What to work on:
Every line from the top of the records through the one bearing "0*y + (-I)z <= -e_B" is to be reproduced exactly, and pictures are to be left out.

[Structured diff data]

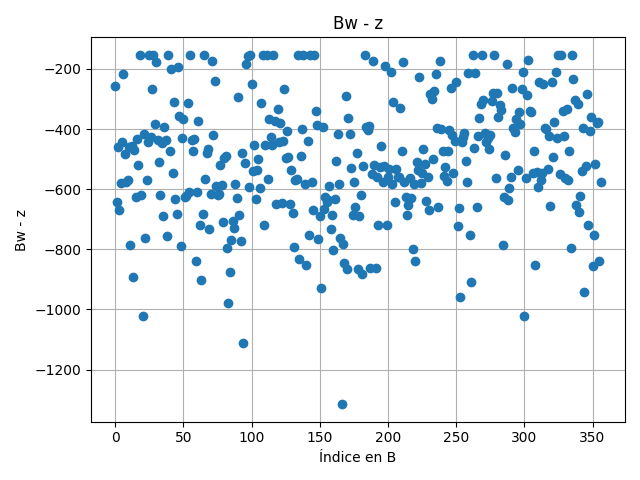
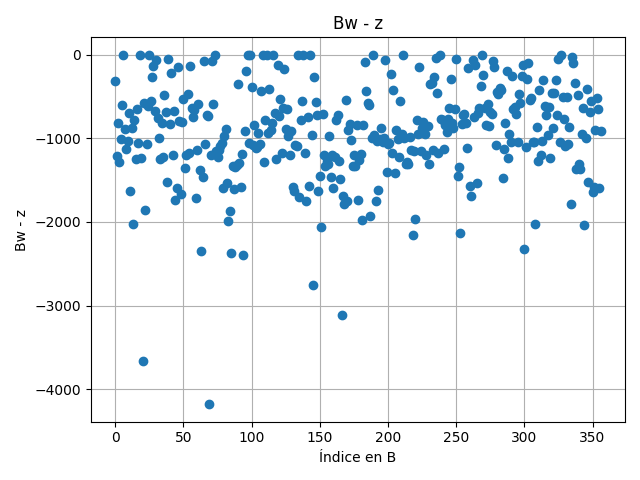
ya jalan los simplex estandares con nuestro desarrollo

diff --git a/lp_separation_simplex.py b/lp_separation_simplex.py
@@ -81,123 +81,130 @@ def split_A_B(Xs: pd.DataFrame, y: pd.Series) -> Tuple[np.ndarray, np.ndarray]:
 
 # ------------------------- PROBLEMA PRIMAL -------------------------
 #
-#   Min (e_A/m)^T @ y + (e_B/p)^T @ z
-#   S.a. Aw + y >= e_A*beta + e_A
-#        Bw - z <= e_B*beta - e_B
-#        y >= 0, z >= 0; w y alfa libres
-# Para linprog usaremos la forma canónica (max y <=):
-#   (-A)w + (e_A)beta + I*y + 0*z <= -e_A
-#   ( B)w + (-e_B)beta + 0*y + (-I)z <= -e_B
+#   Min   (e_A/m)^T @ y + (e_B/p)^T @ z
+#   S.a.  Aw + y >= e_A*beta + e_A
+#         Bw - z <= e_B*beta - e_B
+#         y >= 0, z >= 0; w y alfa libres
+#
+# En forma estándar: Sean beta_pos, beta_neg en R^1; w_pos, w_neg en R^n; r en R^m; s en R^p
+
+#   Min     0*beta_pos + 0*beta_neg + 0^T@w_pos + 0^T@w_neg + (e_A/m)^T@y + (e_B/p)^T@z + 0^T@r + 0^T@s
+#   S.a.  - e_A*beta_pos + e_A*beta_neg + A@w_pos - A@w_neg + I_m@y + 0_mxp@z - I_m@r + 0_mxp@s =  e_A
+#         - e_B*beta_pos + e_B*beta_neg + B@w_pos - B@w_neg + 0_pxm@y - I_p@z + 0_pxm@z + I_p@s = -e_B
+#           beta_pos, beta_neg, w_pos, w_neg, y, z, r, s >= 0
 
 
-def build_primal(A: np.ndarray, B: np.ndarray):
+def construir_primal(A: np.ndarray, B: np.ndarray):
     m, n = A.shape
     p = B.shape[0]
 
-    A_block = np.hstack([-A, np.ones((m, 1)), np.eye(m), np.zeros((m, p))])
-    bA = -np.ones(m)
+    M_A = np.hstack(
+        [
+            -np.ones((m, 1)),
+            np.ones((m, 1)),
+            A,
+            -A,
+            np.eye(m),
+            np.zeros((m, p)),
+            -np.eye(m),
+            np.zeros((m, p)),
+        ]
+    )
+    b_A = np.ones(m)
 
-    B_block = np.hstack([B, -np.ones((p, 1)), np.zeros((p, m)), -np.eye(p)])
-    bB = -np.ones(p)
+    M_B = np.hstack(
+        [
+            -np.ones((p, 1)),
+            np.ones((p, 1)),
+            B,
+            -B,
+            np.zeros((p, m)),
+            -np.eye(p),
+            np.zeros((p, m)),
+            np.eye(p),
+        ]
+    )
+    b_B = -np.ones(p)
 
-    A_ub = np.vstack([A_block, B_block])
-    b_ub = np.concatenate([bA, bB])
+    M = np.vstack([M_A, M_B])
+    b = np.concatenate([b_A, b_B])
 
     # c: sólo y, z aparecen en el objetivo
-    N = n + 1 + m + p
+    N = 1 + 1 + n + n + m + p + m + p
     c = np.zeros(N)
-    c[n + 1 : n + 1 + m] = 1.0 / m
-    c[-p:] = 1.0 / p
+    c[2 * (n + 1) : 2 * (n + 1) + m] = 1.0 / m
+    c[2 * (n + 1) + m : 2 * (n + 1) + m + p] = 1.0 / p
 
     # w y beta libres; y,z >= 0
-    bounds = [(-float("inf"), float("inf"))] * (n + 1) + [(0, float("inf"))] * (m + p)
+    bounds = [(0, float("inf"))] * (N)
     sizes = (m, n, p)
-    return c, A_ub, b_ub, bounds, sizes
+    return c, M, b, bounds, sizes
 
 
-def solve_primal_simplex(c, A_ub, b_ub, bounds):
+# ------------------------- PROBLEMA DUAL -------------------------
+#
+# Variables duales: u en R^m, q en R^p
+#
+#   Max   (e_A)^T @ u + (e_B)^T @ q
+#   S.a   (e_A)^T @ u = (e_B)^T @ q
+#         A^T @ u = B^T @ q
+#         0 ≤ u ≤ (e_A)/m
+#         0 ≤ q ≤ (e_B)/p
+#
+# En forma estándar: Sean f en R^m, g en R^p
+#
+#   Min   - (e_A)^T @ u - (e_B)^T @ q + 0^T @ f + 0^T @ g
+#   S.a.    (e_A)^T @ u - (e_B)^T @ q + 0^T @ f + 0^T @ g = 0
+#               A^T @ u - B^T @ q + 0_nxm @ f + 0_nxp @ g = 0
+#               I_m @ u + 0_mxp @ q + I_m @ f + 0_mxp @ g = e_A/m
+#               0_pxm @ u + I_m @ q + 0_pxm @ f + I_m @ g = e_B/p
+#           u, q, f, g >= 0
+
+
+def construir_dual(A: np.ndarray, B: np.ndarray):
+    m, n = A.shape
+    p = B.shape[0]
+
+    e_A = np.ones((m, 1))
+    e_B = np.ones((p, 1))
+
+    M_1 = np.hstack([e_A.T, -e_B.T, np.zeros((1, m + p))])
+    M_2 = np.hstack([A.T, -B.T, np.zeros((n, m + p))])
+    M_3 = np.hstack([np.eye(m), np.zeros((m, p)), np.eye(m), np.zeros((m, p))])
+    M_4 = np.hstack([np.zeros((p, m)), np.eye(p), np.zeros((p, m)), np.eye(p)])
+
+    M = np.vstack([M_1, M_2, M_3, M_4])
+    b = np.concatenate([np.zeros((1 + n, 1)), e_A / m, e_B / p])
+
+    c = np.concatenate([-e_A, -e_B, np.zeros((m + p, 1))])
+
+    # w y beta libres; y,z >= 0
+    bounds = [(0, float("inf"))] * (2 * (m + p))
+    sizes = (m, n, p)
+    return c, M, b, bounds, sizes
+
+
+def simplex_estandar(c, M, b, bounds, iters=5000):
     """
-    Resuelve el primal con simplex clásico de SciPy.
+    Resuelve un problema lineal estandar con simplex clasico de SciPy.
     Devuelve (x_opt, meta, res) donde 'meta' contiene iteraciones, cpu, etc.
     """
     t0 = time.perf_counter()
     res = linprog(
         c,
-        A_ub=A_ub,
-        b_ub=b_ub,
-        bounds=bounds,
+        None,
+        None,
+        M,
+        b,
+        bounds,
         method="simplex",
-        options={"maxiter": 5000},
+        options={"maxiter": iters},
     )
     t1 = time.perf_counter()
     meta = {
         "success": bool(res.success),
         "status": res.message,
         "obj": float(res.fun) if res.success else np.inf,
-        "iters": getattr(res, "nit", None),
-        "cpu": t1 - t0,
-    }
-    return res.x, meta, res
-
-
-# -------------------- DUAL explícito (forma) --------------------
-# Variables duales: u en R^m, q en R^p
-# Máx  (e_A)^T @ u + (e_B)^T @ q    <=>  Min  1^T λ_A + 1^T λ_B  (cambiando el signo)
-# s.a.
-#   0 ≤ u ≤ (e_A)/m,   0 ≤ q ≤ (e_B)/p
-#    -A^T λ_A +  B^T λ_B ≤ 0     (por w_+)
-#    A^T λ_A -  B^T λ_B ≤ 0     (por w_-)
-#    e_A^T λ_A -  e_B^T λ_B ≤ 0 (por beta_+)
-#   -e_A^T λ_A +  e_B^T λ_B ≤ 0 (por beta_-)
-# Nota: en óptimo, e_A^T λ_A = e_B^T λ_B.
-
-
-def build_dual(A: np.ndarray, B: np.ndarray):
-    m, n = A.shape
-    p = B.shape[0]
-    # Restricciones (≤) sobre [λ_A; λ_B]
-    C1 = np.hstack([-A.T, B.T])  # w^+
-    C2 = np.hstack([A.T, -B.T])  # w^-
-    eA = np.ones((m, 1))
-    eB = np.ones((p, 1))
-    C3 = np.hstack([eA.T, -eB.T])  # beta^+
-    C4 = np.hstack([-eA.T, eB.T])  # beta^-
-    A_ub = np.vstack([C1, C2, C3, C4])
-    b_ub = np.zeros(2 * n + 2)
-
-    # Objetivo de minimización (para usar linprog):
-    # min 1^T λ_A + 1^T λ_B  y luego negamos para reportar la forma "max -sum λ"
-    c = np.concatenate([np.ones(m), np.ones(p)])
-
-    # Bounds: 0 ≤ λ_A ≤ 1/m,  0 ≤ λ_B ≤ 1/p
-    bounds = [(0, 1.0 / m)] * m + [(0, 1.0 / p)] * p
-    return c, A_ub, b_ub, bounds
-
-
-def solve_dual_simplex(A: np.ndarray, B: np.ndarray):
-    """
-    Resuelve el dual explícito con simplex (min versión) y devuelve:
-      - lbd_opt: lambdas óptimas concatenadas [λ_A; λ_B]
-      - meta_dual: dict con éxito, iters, cpu y obj_dual (en forma "max")
-      - res: objeto de SciPy
-    """
-    c, A_ub, b_ub, bounds = build_dual(A, B)
-    t0 = time.perf_counter()
-    res = linprog(
-        c,
-        A_ub=A_ub,
-        b_ub=b_ub,
-        bounds=bounds,
-        method="simplex",
-        options={"maxiter": 5000},
-    )
-    t1 = time.perf_counter()
-    # pasamos de "min sum λ" a "max -sum λ"
-    obj_dual = float(-(res.fun)) if res.success else -np.inf
-    meta = {
-        "success": bool(res.success),
-        "status": res.message,
-        "obj_dual": obj_dual,
         "iters": getattr(res, "nit", None),
         "cpu": t1 - t0,
     }
@@ -260,7 +267,7 @@ def plot_Bw_minus_z(B: np.ndarray, w: np.ndarray, z: np.ndarray, path_png: str) 
 # -------------------- experimento principal (lo que te regresa) --------------------
 
 
-def run_simplex_experiment(outdir: str = "outputs_simplex") -> Dict[str, Any]:
+def calcular_hiperplano(outdir: str = "outputs_simplex") -> Dict[str, Any]:
     """
     Ejecuta TODO con SIMPLEX (primal y dual) y REGRESA un dict con:
       - iteraciones, cpu y objetivo (primal y dual)
@@ -274,55 +281,63 @@ def run_simplex_experiment(outdir: str = "outputs_simplex") -> Dict[str, Any]:
 
     # 1) Datos
     X, y = load_breast_cancer()
-    Xs = standardize(X)
-    A, B = split_A_B(Xs, y)
+    #   Xs = standardize(X)
+    #   A, B = split_A_B(Xs, y)
+    A, B = split_A_B(X, y)
 
     # 2) PRIMAL
-    c, A_ub, b_ub, bounds, sizes = build_primal(A, B)
-    x_opt, meta_p, res_p = solve_primal_simplex(c, A_ub, b_ub, bounds)
+    c_prim, M_prim, b_prim, bounds_prim, sizes_prim = construir_primal(A, B)
+    opt_prim, meta_prim, res_prim = simplex_estandar(
+        c_prim, M_prim, b_prim, bounds_prim
+    )
 
-    # Particiona solución para graficar
-    m, n, p = sizes
-    w = x_opt[:n]
-    beta = x_opt[n]
-    y_slack = x_opt[n + 1 : n + 1 + m]
-    z_slack = x_opt[-p:]
+    # Solución del hiperplano
+    m, n, p = sizes_prim
+    beta = opt_prim[0] - opt_prim[1]
+    w = opt_prim[2 : 2 + n] - opt_prim[2 + n : 2 + 2 * n]
+    y = opt_prim[2 + 2 * n : 2 + 2 * n + m]
+    z = opt_prim[2 + 2 * n + m : 2 + 2 * n + m + p]
 
-    # 3) DUAL (explícito)
-    lam_opt, meta_d, res_d = solve_dual_simplex(A, B)
+    # 3) DUAL
+    c_dual, M_dual, b_dual, bounds_dual, sizes_dual = construir_dual(A, B)
+    opt_dual, meta_dual, res_dual = simplex_estandar(
+        c_dual, M_dual, b_dual, bounds_dual
+    )
+
+    print("Primal: ")
 
     # 4) KKT (usando los lambdas del dual explícito)
-    kkt = kkt_from_primal_dual(c, A_ub, b_ub, x_opt, lam_opt)
+    kkt = kkt_from_primal_dual(c_prim, M_prim, b_prim, opt_prim, opt_dual[0 : m + p])
 
     # 5) Brecha de dualidad
     gap = (
-        abs(meta_p["obj"] - meta_d["obj_dual"])
-        if (meta_p["success"] and meta_d["success"])
+        abs(meta_prim["obj"] - meta_dual["obj"])
+        if (meta_prim["success"] and meta_dual["success"])
         else None
     )
 
     # 6) Gráficas pedidas
     fig1 = os.path.join(outdir, "Aw_plus_y_simplex.png")
     fig2 = os.path.join(outdir, "Bw_minus_z_simplex.png")
-    plot_Aw_plus_y(A, w, y_slack, fig1)
-    plot_Bw_minus_z(B, w, z_slack, fig2)
+    plot_Aw_plus_y(A, w, y, fig1)
+    plot_Bw_minus_z(B, w, z, fig2)
 
     # 7) Empaquetado de resultados
     results = {
         "solver": "simplex",
         "primal": {
-            "success": meta_p["success"],
-            "status": meta_p["status"],
-            "iterations": meta_p["iters"],
-            "cpu_seconds": meta_p["cpu"],
-            "objective": meta_p["obj"],
+            "success": meta_prim["success"],
+            "status": meta_prim["status"],
+            "iterations": meta_prim["iters"],
+            "cpu_seconds": meta_prim["cpu"],
+            "objective": meta_prim["obj"],
         },
         "dual": {
-            "success": meta_d["success"],
-            "status": meta_d["status"],
-            "iterations": meta_d["iters"],
-            "cpu_seconds": meta_d["cpu"],
-            "objective": meta_d["obj_dual"],
+            "success": meta_dual["success"],
+            "status": meta_dual["status"],
+            "iterations": meta_dual["iters"],
+            "cpu_seconds": meta_dual["cpu"],
+            "objective": meta_dual["obj"],
         },
         "duality_gap_abs": gap,
         "KKT": kkt,
@@ -338,7 +353,7 @@ def run_simplex_experiment(outdir: str = "outputs_simplex") -> Dict[str, Any]:
 # -------------------- CLI simple --------------------
 
 if __name__ == "__main__":
-    out = run_simplex_experiment()
+    out = calcular_hiperplano()
     # Impresión breve y clara
     print("\n=== SIMPLEX — Resumen ===")
     print(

Response:
ya jalan los simplex estandares con nuestro desarrollo

diff --git a/lp_separation_simplex.py b/lp_separation_simplex.py
@@ -81,123 +81,130 @@ def split_A_B(Xs: pd.DataFrame, y: pd.Series) -> Tuple[np.ndarray, np.ndarray]:
 
 # ------------------------- PROBLEMA PRIMAL -------------------------
 #
-#   Min (e_A/m)^T @ y + (e_B/p)^T @ z
-#   S.a. Aw + y >= e_A*beta + e_A
-#        Bw - z <= e_B*beta - e_B
-#        y >= 0, z >= 0; w y alfa libres
-# Para linprog usaremos la forma canónica (max y <=):
-#   (-A)w + (e_A)beta + I*y + 0*z <= -e_A
-#   ( B)w + (-e_B)beta + 0*y + (-I)z <= -e_B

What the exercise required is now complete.